After he was restrained by MPD officers and escorted away from the Capitol grounds, Ponder allegedly repeatedly shouted to other rioters “Hold the line!” and “Do not give up!” One officer’s body camera recorded Ponder initially refusing to give his name and then appearing to confirm his name after the officers went through his wallet. When the officers learned they had to go back to the riot, they had Ponder provide an address.
Officers then led Ponder out of a barricaded area and told him that he couldn’t come back. He held his arm in the air as he left and other rioters cheered him, according to his charging papers.
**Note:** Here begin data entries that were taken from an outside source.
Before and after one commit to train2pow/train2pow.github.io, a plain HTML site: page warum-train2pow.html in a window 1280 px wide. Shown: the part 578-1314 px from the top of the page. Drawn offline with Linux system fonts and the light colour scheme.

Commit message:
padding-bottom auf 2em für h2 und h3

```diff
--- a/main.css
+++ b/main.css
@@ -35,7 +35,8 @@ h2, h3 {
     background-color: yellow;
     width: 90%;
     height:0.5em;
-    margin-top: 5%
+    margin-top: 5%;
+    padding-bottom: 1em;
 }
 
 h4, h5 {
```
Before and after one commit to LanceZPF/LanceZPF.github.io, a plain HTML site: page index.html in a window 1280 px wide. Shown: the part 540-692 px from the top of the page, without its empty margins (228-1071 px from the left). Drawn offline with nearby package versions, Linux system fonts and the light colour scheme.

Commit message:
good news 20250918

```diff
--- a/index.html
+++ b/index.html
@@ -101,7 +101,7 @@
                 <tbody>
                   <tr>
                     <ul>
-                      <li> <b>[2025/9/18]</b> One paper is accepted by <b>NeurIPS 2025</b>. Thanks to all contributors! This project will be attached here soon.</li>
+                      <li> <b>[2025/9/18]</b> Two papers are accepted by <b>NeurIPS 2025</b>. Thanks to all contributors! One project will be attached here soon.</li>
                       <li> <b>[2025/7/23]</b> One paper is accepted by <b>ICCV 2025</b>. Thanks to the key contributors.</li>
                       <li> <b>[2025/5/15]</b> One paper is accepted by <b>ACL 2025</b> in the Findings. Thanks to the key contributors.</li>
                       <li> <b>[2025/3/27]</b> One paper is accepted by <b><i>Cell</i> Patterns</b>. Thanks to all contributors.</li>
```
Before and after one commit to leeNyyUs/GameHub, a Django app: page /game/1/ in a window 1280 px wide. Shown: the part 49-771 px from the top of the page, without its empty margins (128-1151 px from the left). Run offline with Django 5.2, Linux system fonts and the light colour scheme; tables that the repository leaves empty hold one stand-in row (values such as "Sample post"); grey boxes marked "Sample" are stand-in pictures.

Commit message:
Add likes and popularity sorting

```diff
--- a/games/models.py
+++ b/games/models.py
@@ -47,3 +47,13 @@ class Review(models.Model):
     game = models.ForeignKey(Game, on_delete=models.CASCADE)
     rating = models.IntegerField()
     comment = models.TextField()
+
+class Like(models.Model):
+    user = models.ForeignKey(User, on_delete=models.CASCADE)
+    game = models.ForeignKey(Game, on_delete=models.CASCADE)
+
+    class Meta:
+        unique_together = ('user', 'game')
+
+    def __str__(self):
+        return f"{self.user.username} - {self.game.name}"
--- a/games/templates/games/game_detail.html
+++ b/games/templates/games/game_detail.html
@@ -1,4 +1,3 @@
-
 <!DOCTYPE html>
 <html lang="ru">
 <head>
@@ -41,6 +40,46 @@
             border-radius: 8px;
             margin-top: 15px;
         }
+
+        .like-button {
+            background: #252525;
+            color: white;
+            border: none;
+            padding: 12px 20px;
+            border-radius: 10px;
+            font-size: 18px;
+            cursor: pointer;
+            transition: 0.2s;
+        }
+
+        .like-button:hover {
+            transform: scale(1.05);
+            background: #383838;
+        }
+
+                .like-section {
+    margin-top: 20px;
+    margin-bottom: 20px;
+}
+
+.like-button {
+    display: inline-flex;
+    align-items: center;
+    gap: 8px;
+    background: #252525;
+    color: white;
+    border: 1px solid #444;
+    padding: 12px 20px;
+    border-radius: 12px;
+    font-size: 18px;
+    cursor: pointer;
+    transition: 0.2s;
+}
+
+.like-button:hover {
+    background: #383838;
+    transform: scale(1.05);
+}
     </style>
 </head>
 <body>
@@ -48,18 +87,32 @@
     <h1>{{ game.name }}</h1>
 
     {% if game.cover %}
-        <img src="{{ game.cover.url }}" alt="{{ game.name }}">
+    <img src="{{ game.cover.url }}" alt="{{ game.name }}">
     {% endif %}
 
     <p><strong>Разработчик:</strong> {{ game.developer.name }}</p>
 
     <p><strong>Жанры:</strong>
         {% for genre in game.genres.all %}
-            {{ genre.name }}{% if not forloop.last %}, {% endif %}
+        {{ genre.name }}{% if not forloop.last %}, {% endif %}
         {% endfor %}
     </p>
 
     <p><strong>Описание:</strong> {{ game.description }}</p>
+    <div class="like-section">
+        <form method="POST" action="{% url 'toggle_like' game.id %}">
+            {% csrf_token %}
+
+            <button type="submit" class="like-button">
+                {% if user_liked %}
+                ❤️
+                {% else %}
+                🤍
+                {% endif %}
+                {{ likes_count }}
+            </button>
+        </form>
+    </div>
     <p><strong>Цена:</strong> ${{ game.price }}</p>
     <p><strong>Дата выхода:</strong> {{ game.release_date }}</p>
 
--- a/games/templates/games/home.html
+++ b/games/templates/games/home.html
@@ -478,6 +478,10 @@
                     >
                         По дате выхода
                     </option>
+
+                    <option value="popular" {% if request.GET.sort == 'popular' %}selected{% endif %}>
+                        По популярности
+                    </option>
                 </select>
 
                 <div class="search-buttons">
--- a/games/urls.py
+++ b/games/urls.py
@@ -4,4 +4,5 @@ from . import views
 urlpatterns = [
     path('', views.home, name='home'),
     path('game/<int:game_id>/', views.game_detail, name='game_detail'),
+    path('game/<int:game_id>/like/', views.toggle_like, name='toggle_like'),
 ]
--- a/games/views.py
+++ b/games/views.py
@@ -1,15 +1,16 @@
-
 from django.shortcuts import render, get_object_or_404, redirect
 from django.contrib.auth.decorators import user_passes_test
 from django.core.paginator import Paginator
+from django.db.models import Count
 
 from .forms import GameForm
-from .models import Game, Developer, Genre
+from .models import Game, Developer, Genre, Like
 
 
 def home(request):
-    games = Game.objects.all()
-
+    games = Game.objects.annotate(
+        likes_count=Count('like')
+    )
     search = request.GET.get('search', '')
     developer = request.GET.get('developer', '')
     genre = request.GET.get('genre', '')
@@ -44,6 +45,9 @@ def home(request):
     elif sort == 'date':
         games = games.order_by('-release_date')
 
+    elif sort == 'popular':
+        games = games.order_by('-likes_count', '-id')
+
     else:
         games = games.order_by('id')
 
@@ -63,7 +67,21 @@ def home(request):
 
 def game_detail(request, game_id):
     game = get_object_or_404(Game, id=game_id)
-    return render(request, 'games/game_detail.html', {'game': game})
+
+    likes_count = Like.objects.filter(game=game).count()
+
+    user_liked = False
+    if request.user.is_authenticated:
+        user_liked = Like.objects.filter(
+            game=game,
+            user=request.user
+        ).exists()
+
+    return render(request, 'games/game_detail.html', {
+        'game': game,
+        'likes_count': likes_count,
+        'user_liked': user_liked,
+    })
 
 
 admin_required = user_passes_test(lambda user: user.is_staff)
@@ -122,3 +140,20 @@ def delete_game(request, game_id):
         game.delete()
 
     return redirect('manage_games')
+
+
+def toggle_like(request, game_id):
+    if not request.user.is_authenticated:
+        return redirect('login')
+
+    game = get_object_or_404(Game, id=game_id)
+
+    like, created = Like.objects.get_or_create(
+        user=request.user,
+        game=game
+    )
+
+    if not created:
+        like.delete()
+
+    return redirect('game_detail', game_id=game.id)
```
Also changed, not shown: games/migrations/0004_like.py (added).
Roughly two hours later, the government alleged that another officer’s body camera recorded Ponder back on the Capitol grounds near a stage that was set up in anticipation of President Joe Biden’s inauguration on Jan. 20; he left the area after police deployed tear gas on the crowd.
US Capitol Police leadership asked MPD for assistance with the mob descending on the Capitol just before 1 p.m. on Jan. 6, according to MPD acting chief Robert Contee, who testified before the Senate in February. Contee described how his department’s top priorities were controlling the crowd and clearing the Capitol so that lawmakers could resume the joint session to certify the Electoral College; making arrests was last on that list, he said. Contee testified that officers were “vastly outnumbered” by the rioters and that he was “stunned” at the US Army’s delay in deploying the DC National Guard.
The US attorney’s office in Washington filed charges against Ponder under seal on March 12. An FBI spokesperson referred a request for information about the timeline of the investigation into Ponder’s involvement in the Capitol riot to prosecutors. An MPD spokesperson did not immediately return a request for comment. A phone number listed in publicly available records for Ponder was disconnected.
Ponder isn’t charged with going inside the Capitol, but is accused of attacking police on the grounds just outside the building using long, thin poles; the first pole broke after he struck an officer’s shield, and he appeared to find another one on the scene, according to the government. His charging papers include screenshots from police body camera footage that show him swinging the poles at officers.
On Feb. 18, an FBI agent met with the MPD officer who was allegedly struck by Ponder and was involved in arresting him, according to charging papers. The MPD officer identified Ponder in photographs that were taken from the police body camera footage. The government’s court filings don’t share any other details about the investigation.